[[ Records for the exercise, beginning ]]
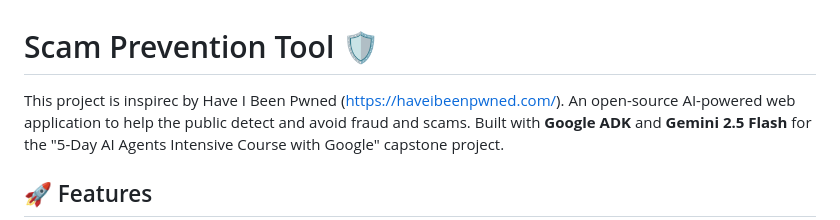
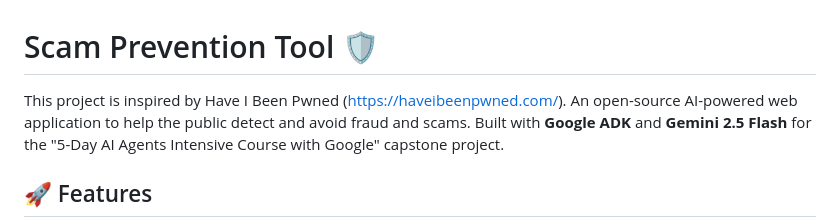
Before and after one commit to linkenthegreat/have_I_been_scammed, a Markdown page: README.md, the part around the change. Rendered like a GitHub page.

Commit message:
document update

```diff
--- a/README.md
+++ b/README.md
@@ -1,6 +1,6 @@
 # Scam Prevention Tool 🛡️
 
-This project is inspirec by Have I Been Pwned (https://haveibeenpwned.com/).
+This project is inspired by Have I Been Pwned (https://haveibeenpwned.com/).
 An open-source AI-powered web application to help the public detect and avoid fraud and scams. Built with **Google ADK** and **Gemini 2.5 Flash** for the "5-Day AI Agents Intensive Course with Google" capstone project.
 
 ## 🚀 Features
```
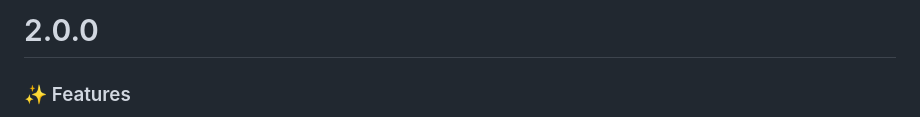
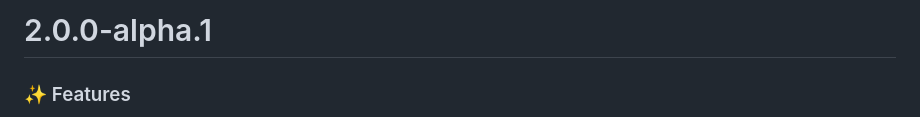
Before and after one commit to arrahmanbd/flutter_addons, a Markdown page: CHANGELOG.md, the part around the change. GitHub-like rendering.

```diff
--- a/CHANGELOG.md
+++ b/CHANGELOG.md
@@ -1,4 +1,4 @@
-# 2.0.0
+# 2.0.0-alpha.1
 
 ### ✨ Features
 
```
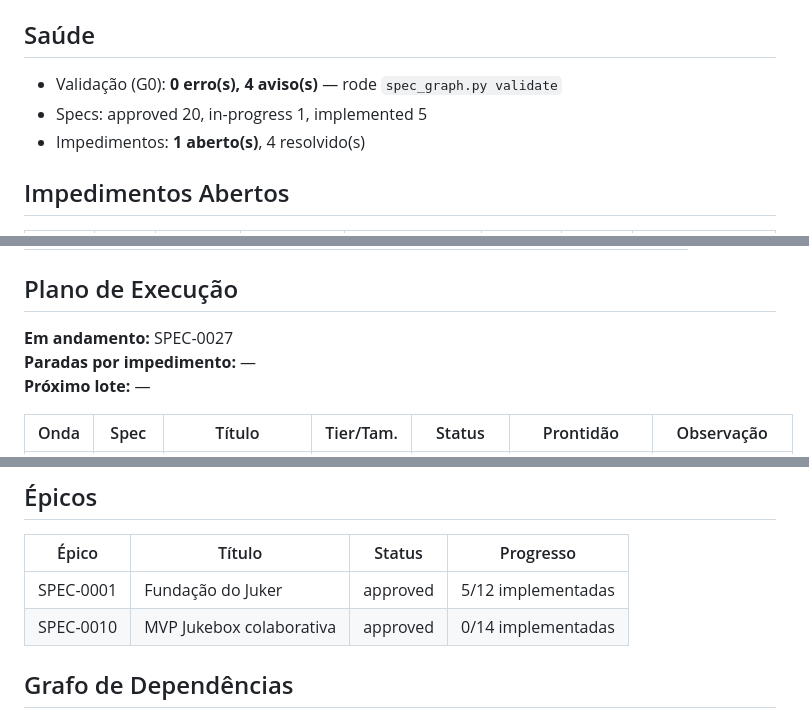
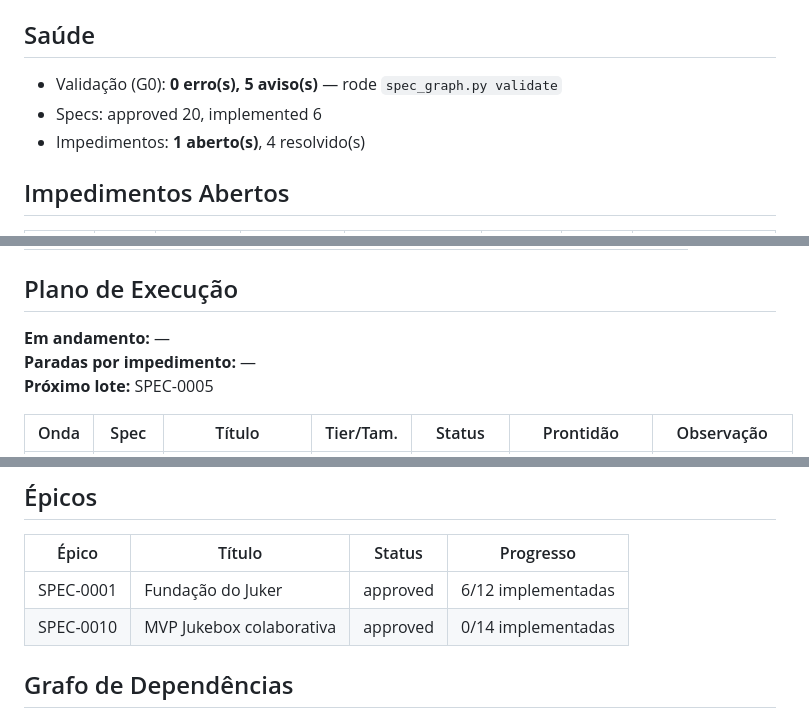
Before and after one commit to thomasravache/juker, a Markdown page: docs/specs/INDEX.md, 3 parts joined by grey strips. GitHub-like rendering.

Commit message:
docs(specs): close SPEC-0027
Refs: SPEC-0027

Co-Authored-By: Claude Opus 5.5 <noreply@anthropic.com>
Claude-Session: https://claude.ai/code/session_01GkiqU5oCAUwPjtexmPwZqa

```diff
--- a/docs/specs/INDEX.md
+++ b/docs/specs/INDEX.md
@@ -4,8 +4,8 @@
 
 ## Saúde
 
-- Validação (G0): **0 erro(s), 4 aviso(s)** — rode `spec_graph.py validate`
-- Specs: approved 20, in-progress 1, implemented 5
+- Validação (G0): **0 erro(s), 5 aviso(s)** — rode `spec_graph.py validate`
+- Specs: approved 20, implemented 6
 - Impedimentos: **1 aberto(s)**, 4 resolvido(s)
 
 ## Impedimentos Abertos
@@ -35,9 +35,9 @@ Perfil: **padrao**
 
 ## Plano de Execução
 
-**Em andamento:** SPEC-0027
+**Em andamento:** —
 **Paradas por impedimento:** —
-**Próximo lote:** —
+**Próximo lote:** SPEC-0005
 
 | Onda | Spec | Título | Tier/Tam. | Status | Prontidão | Observação |
 |---|---|---|---|---|---|---|
@@ -67,7 +66,7 @@ Perfil: **padrao**
 
 | Épico | Título | Status | Progresso |
 |---|---|---|---|
-| SPEC-0001 | Fundação do Juker | approved | 5/12 implementadas |
+| SPEC-0001 | Fundação do Juker | approved | 6/12 implementadas |
 | SPEC-0010 | MVP Jukebox colaborativa | approved | 0/14 implementadas |
 
 ## Grafo de Dependências
```
Also changed, not shown: other parts of docs/specs/INDEX.md (+22 -23 lines), docs/specs/SPEC-0027-pendencias-do-review-da-spec-0003.md (+2 -2 lines).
[[ Records for the exercise, end ]]
Your goal —
Could the entries above be printed again exactly, apart from the pictures?

Solution to this problem —
Before and after one commit to linkenthegreat/have_I_been_scammed, a Markdown page: README.md, the part around the change. Rendered like a GitHub page.

Commit message:
document update

```diff
--- a/README.md
+++ b/README.md
@@ -1,6 +1,6 @@
 # Scam Prevention Tool 🛡️
 
-This project is inspirec by Have I Been Pwned (https://haveibeenpwned.com/).
+This project is inspired by Have I Been Pwned (https://haveibeenpwned.com/).
 An open-source AI-powered web application to help the public detect and avoid fraud and scams. Built with **Google ADK** and **Gemini 2.5 Flash** for the "5-Day AI Agents Intensive Course with Google" capstone project.
 
 ## 🚀 Features
```
Before and after one commit to arrahmanbd/flutter_addons, a Markdown page: CHANGELOG.md, the part around the change. GitHub-like rendering.

```diff
--- a/CHANGELOG.md
+++ b/CHANGELOG.md
@@ -1,4 +1,4 @@
-# 2.0.0
+# 2.0.0-alpha.1
 
 ### ✨ Features
 
```
Before and after one commit to thomasravache/juker, a Markdown page: docs/specs/INDEX.md, 3 parts joined by grey strips. GitHub-like rendering.

Commit message:
docs(specs): close SPEC-0027
Refs: SPEC-0027

Co-Authored-By: Claude Opus 5.5 <noreply@anthropic.com>
Claude-Session: https://claude.ai/code/session_01GkiqU5oCAUwPjtexmPwZqa

```diff
--- a/docs/specs/INDEX.md
+++ b/docs/specs/INDEX.md
@@ -4,8 +4,8 @@
 
 ## Saúde
 
-- Validação (G0): **0 erro(s), 4 aviso(s)** — rode `spec_graph.py validate`
-- Specs: approved 20, in-progress 1, implemented 5
+- Validação (G0): **0 erro(s), 5 aviso(s)** — rode `spec_graph.py validate`
+- Specs: approved 20, implemented 6
 - Impedimentos: **1 aberto(s)**, 4 resolvido(s)
 
 ## Impedimentos Abertos
@@ -35,9 +35,9 @@ Perfil: **padrao**
 
 ## Plano de Execução
 
-**Em andamento:** SPEC-0027
+**Em andamento:** —
 **Paradas por impedimento:** —
-**Próximo lote:** —
+**Próximo lote:** SPEC-0005
 
 | Onda | Spec | Título | Tier/Tam. | Status | Prontidão | Observação |
 |---|---|---|---|---|---|---|
@@ -67,7 +66,7 @@ Perfil: **padrao**
 
 | Épico | Título | Status | Progresso |
 |---|---|---|---|
-| SPEC-0001 | Fundação do Juker | approved | 5/12 implementadas |
+| SPEC-0001 | Fundação do Juker | approved | 6/12 implementadas |
 | SPEC-0010 | MVP Jukebox colaborativa | approved | 0/14 implementadas |
 
 ## Grafo de Dependências
```
Also changed, not shown: other parts of docs/specs/INDEX.md (+22 -23 lines), docs/specs/SPEC-0027-pendencias-do-review-da-spec-0003.md (+2 -2 lines).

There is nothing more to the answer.